As you’re planning out your kitchen cabinet painting project, you’re going to have to decide on what brand and type of primers and topcoats you’re going to use.

The problem is there are so many options, it can feel overwhelming trying to choose the right one.

Lucky for you, I’ve used just about every product for cabinets there is and I have some opinions to share!

(Note: I use “topcoat” and “enamel” and “paint” interchangeably to refer to the top layers of paint on this project.)

Your Health is Priority #1

Historically, water-based finishes didn’t look as good or hold up as well as oils and lacquers. The problem with using oils and lacquers is that they have incredibly high VOC content.

VOCs (Volatile Organic Compounds) in paint are chemicals that evaporate releasing harmful gases. They can cause health issues like headaches, dizziness, and respiratory problems as well as cause harm to our environment.

Fortunately, modern water-based primers and enamels don’t just keep up with the oils and lacquers but actually outperform them when it comes to looks and durability.

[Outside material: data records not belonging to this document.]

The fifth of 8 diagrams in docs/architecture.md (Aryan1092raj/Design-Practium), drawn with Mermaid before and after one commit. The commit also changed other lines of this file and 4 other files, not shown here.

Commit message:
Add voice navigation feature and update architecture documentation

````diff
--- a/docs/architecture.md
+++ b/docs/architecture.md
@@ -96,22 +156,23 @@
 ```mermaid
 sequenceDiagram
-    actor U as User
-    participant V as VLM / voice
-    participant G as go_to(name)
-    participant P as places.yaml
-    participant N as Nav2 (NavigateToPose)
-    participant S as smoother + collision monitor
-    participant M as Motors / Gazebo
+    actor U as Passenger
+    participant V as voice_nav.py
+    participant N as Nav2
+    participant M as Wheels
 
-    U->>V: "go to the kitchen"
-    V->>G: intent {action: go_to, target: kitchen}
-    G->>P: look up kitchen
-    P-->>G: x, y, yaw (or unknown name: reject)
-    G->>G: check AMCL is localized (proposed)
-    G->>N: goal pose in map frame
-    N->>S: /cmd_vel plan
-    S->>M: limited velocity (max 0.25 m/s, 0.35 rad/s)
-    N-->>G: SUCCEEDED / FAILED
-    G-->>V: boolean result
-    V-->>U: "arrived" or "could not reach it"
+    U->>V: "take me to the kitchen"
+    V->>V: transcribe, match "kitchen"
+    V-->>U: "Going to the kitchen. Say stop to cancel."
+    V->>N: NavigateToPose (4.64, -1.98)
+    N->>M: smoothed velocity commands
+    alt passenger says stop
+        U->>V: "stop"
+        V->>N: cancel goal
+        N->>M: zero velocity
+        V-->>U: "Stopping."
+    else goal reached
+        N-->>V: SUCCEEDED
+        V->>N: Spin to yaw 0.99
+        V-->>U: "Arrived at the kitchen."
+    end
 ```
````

Oil and lacquer-based paints typically have a VOC content of 250-500 grams per liter while water-based paints range from 0-50 grams per liter. This isn’t just better for your health, but your home will smell so much better too!

With low VOC paints, you'll often see me spraying while wearing an N95 mask to block paint particles rather than a full face respirator with organic vapor cartridges.

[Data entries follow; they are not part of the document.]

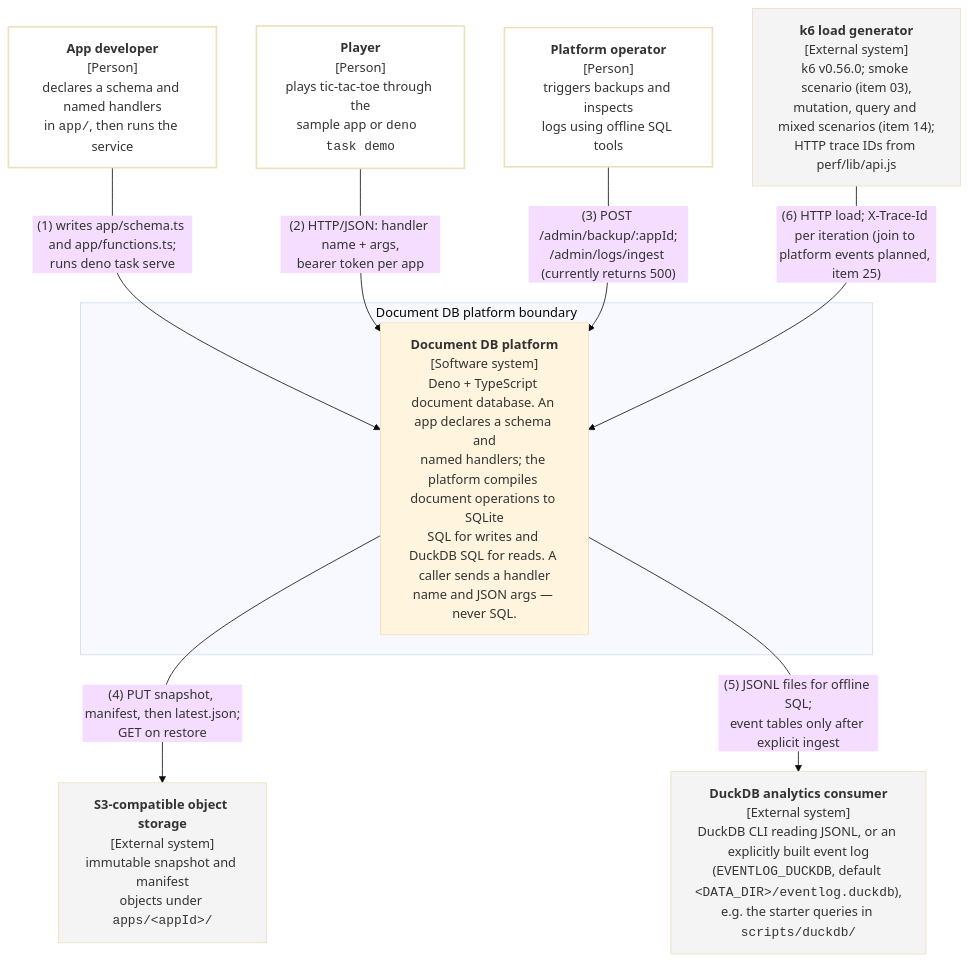
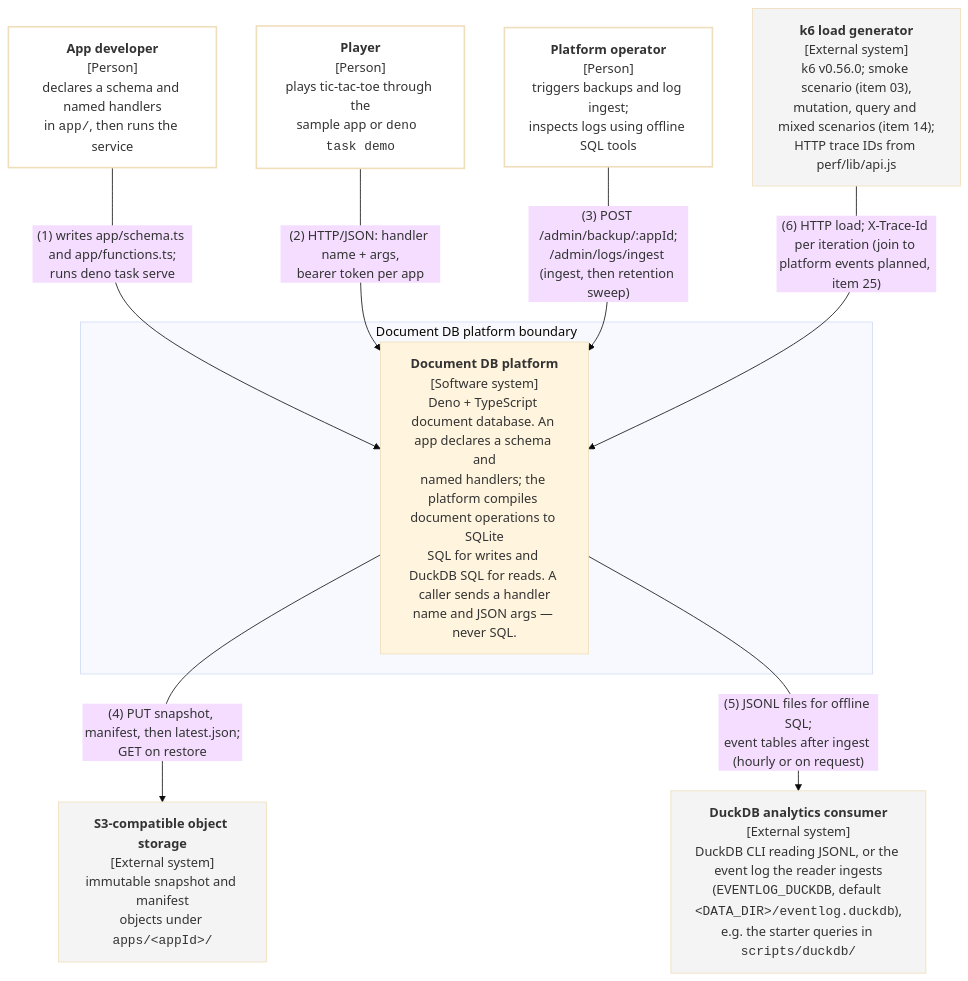
One commit to nickstrad/ts-db changed the diagram in docs/architecture/c4-context-document-db.github.md. Above: the diagram before and after it, drawn with Mermaid (base theme). The commit also changed other lines of this file and 14 other files, not shown here.

First line of the commit message:
docs: reconcile architecture and runtime documentation (item 37)

````diff
--- a/docs/architecture/c4-context-document-db.github.md
+++ b/docs/architecture/c4-context-document-db.github.md
@@ -13,27 +14,27 @@
 ```mermaid
 flowchart TB
     dev["<b>App developer</b><br/>[Person]<br/>declares a schema and named handlers<br/>in <code>app/</code>, then runs the service"]
     player["<b>Player</b><br/>[Person]<br/>plays tic-tac-toe through the<br/>sample app or <code>deno task demo</code>"]
-    op["<b>Platform operator</b><br/>[Person]<br/>triggers backups and inspects<br/>logs using offline SQL tools"]
+    op["<b>Platform operator</b><br/>[Person]<br/>triggers backups and log ingest;<br/>inspects logs using offline SQL tools"]
 
     subgraph system["Document DB platform boundary"]
     plat["<b>Document DB platform</b><br/>[Software system]<br/>Deno + TypeScript document database. An app declares a schema and<br/>named handlers; the platform compiles document operations to SQLite<br/>SQL for writes and DuckDB SQL for reads. A caller sends a handler<br/>name and JSON args — never SQL."]
     end
 
     s3["<b>S3-compatible object storage</b><br/>[External system]<br/>immutable snapshot and manifest<br/>objects under <code>apps/&lt;appId&gt;/</code>"]
-    duck["<b>DuckDB analytics consumer</b><br/>[External system]<br/>DuckDB CLI reading JSONL, or an explicitly built event log<br/>(<code>EVENTLOG_DUCKDB</code>, default <code>&lt;DATA_DIR&gt;/eventlog.duckdb</code>),<br/>e.g. the starter queries in <code>scripts/duckdb/</code>"]
+    duck["<b>DuckDB analytics consumer</b><br/>[External system]<br/>DuckDB CLI reading JSONL, or the event log the reader ingests<br/>(<code>EVENTLOG_DUCKDB</code>, default <code>&lt;DATA_DIR&gt;/eventlog.duckdb</code>),<br/>e.g. the starter queries in <code>scripts/duckdb/</code>"]
     k6["<b>k6 load generator</b><br/>[External system]<br/>k6 v0.56.0; smoke scenario (item 03),<br/>mutation, query and mixed scenarios (item 14);<br/>HTTP trace IDs from perf/lib/api.js"]
 
     dev -->|"(1) writes app/schema.ts and app/functions.ts;<br/>runs deno task serve"| plat
     player -->|"(2) HTTP/JSON: handler name + args,<br/>bearer token per app"| plat
-    op -->|"(3) POST /admin/backup/:appId;<br/>/admin/logs/ingest (currently returns 500)"| plat
+    op -->|"(3) POST /admin/backup/:appId;<br/>/admin/logs/ingest (ingest, then retention sweep)"| plat
     plat -->|"(4) PUT snapshot, manifest, then latest.json;<br/>GET on restore"| s3
-    plat -->|"(5) JSONL files for offline SQL;<br/>event tables only after explicit ingest"| duck
+    plat -->|"(5) JSONL files for offline SQL;<br/>event tables after ingest (hourly or on request)"| duck
     k6 -->|"(6) HTTP load; X-Trace-Id per iteration (join to platform events planned, item 25)"| plat
 
     classDef planned stroke-dasharray: 5 3
     classDef person fill:#fff,stroke-width:2px
     classDef external fill:#f4f4f4
     class dev,player,op person
     class s3,duck,k6 external
 ```
````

Choosing Your Primer

There are two main things to consider when choosing a primer: bonding and blocking.

First, you need your primer to bond to the surface you are painting as well as bond to the topcoat you use after the primer.

Second, you need the primer to block any staining from the surface you’re painting.

Below are four great general-purpose primers that I use quite often that handle both bonding and blocking well. I use these primers when painting over previously painted cabinets or when I’m painting oak cabinets where the old finish is still in great shape.

  • Zinsser Smart Prime
  • INSL-X Stix
  • Sherwin Williams Premium Wall and Wood Primer
  • Behr Kitchen, Bath and Trim Primer

However, sometimes, a more specific primer is needed…

When I paint oak cabinets that are unfinished new wood or if I’m repainting oak cabinets where the old finish is in terrible condition, I need a primer that will block the tannins from bleeding from the oak through my primer. In these cases, I go with Sherwin Williams Extreme Block Primer. I’ve found this primer blocks oak tannins really well.

When I am painting cabinets that have a surface where I am extra concerned about bonding, I’ll go with Sherwin Williams Extreme Bond Primer to ensure the best adhesion possible.

Choosing Your Topcoat

Thankfully, choosing a topcoat is significantly easier than choosing a primer. That’s because today, most enamel topcoats from all the major brands are incredibly durable and all look fantastic. But, I still do have my favorites 😁

My #1 Choice:  ​Benjamin Moore’s Advance - Satin Sheen

Advance from Benjamin Moore looks fantastic when complete, it’s incredibly durable, has a low VOC content, and sprays, brushes, and rolls really well!

My #2 Choice: Sherwin Williams Emerald Urethane Trim Enamel

Sherwin Williams has the longest names for all their paints! But, they make some great stuff! Emerald Urethane Enamel is a beautiful product that brushes, rolls, and sprays very easily. Its only downside is that its list price is $110 (BM Advance is around $80/gallon). Hopefully, you can catch it on sale!

I know it’s a lot, but I hope this all helps when you start picking out your paint and primer.

Next Up:  Kitchen Cabinet Guide Part 3: All About Sheen